**DESCRIPTION OF THE TASK:** Copy out each line of the data below in which "theme" appears.

========================

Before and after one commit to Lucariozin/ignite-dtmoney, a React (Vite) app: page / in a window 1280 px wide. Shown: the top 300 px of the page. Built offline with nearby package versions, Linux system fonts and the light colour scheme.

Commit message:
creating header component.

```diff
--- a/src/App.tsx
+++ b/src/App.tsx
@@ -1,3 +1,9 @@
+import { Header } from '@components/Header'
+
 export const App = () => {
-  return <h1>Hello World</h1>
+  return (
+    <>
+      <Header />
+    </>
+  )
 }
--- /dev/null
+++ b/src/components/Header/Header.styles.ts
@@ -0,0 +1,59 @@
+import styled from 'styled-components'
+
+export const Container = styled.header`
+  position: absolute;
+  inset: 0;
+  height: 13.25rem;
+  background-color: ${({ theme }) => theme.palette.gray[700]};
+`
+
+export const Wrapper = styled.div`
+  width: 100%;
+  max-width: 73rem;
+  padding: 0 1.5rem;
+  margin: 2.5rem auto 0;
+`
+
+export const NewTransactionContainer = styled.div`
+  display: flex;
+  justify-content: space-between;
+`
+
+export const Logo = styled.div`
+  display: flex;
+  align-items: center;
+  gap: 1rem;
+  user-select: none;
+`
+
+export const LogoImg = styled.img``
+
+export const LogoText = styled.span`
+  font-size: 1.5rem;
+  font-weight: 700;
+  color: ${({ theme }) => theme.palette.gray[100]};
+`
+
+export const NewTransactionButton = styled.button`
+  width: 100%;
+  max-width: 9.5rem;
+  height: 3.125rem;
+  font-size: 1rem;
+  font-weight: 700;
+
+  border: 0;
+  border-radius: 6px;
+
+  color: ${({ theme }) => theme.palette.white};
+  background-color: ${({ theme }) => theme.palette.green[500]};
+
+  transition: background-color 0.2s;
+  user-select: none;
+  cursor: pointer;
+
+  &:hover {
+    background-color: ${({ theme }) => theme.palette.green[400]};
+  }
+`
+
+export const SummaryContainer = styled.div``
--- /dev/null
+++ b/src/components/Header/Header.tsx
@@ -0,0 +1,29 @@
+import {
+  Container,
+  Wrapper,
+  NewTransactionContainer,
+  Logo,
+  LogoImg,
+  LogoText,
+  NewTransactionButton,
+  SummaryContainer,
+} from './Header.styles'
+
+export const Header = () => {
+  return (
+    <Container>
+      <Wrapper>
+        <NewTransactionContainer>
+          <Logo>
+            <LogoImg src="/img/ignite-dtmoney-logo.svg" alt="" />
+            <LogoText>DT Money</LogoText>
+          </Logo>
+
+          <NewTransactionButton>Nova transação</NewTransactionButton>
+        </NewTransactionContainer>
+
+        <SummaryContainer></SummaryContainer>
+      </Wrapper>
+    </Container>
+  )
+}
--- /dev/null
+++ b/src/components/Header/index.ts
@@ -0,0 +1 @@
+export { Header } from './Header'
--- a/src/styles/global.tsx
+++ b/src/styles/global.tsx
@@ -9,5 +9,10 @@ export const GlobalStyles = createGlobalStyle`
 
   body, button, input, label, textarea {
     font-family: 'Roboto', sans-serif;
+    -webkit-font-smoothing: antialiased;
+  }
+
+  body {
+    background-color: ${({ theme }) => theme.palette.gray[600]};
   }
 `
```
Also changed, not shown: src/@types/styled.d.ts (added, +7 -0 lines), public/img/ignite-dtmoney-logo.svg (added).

========================

**FINISHED EXERCISE:**
+  background-color: ${({ theme }) => theme.palette.gray[700]};
+  color: ${({ theme }) => theme.palette.gray[100]};
+  color: ${({ theme }) => theme.palette.white};
+  background-color: ${({ theme }) => theme.palette.green[500]};
+    background-color: ${({ theme }) => theme.palette.green[400]};
+    background-color: ${({ theme }) => theme.palette.gray[600]};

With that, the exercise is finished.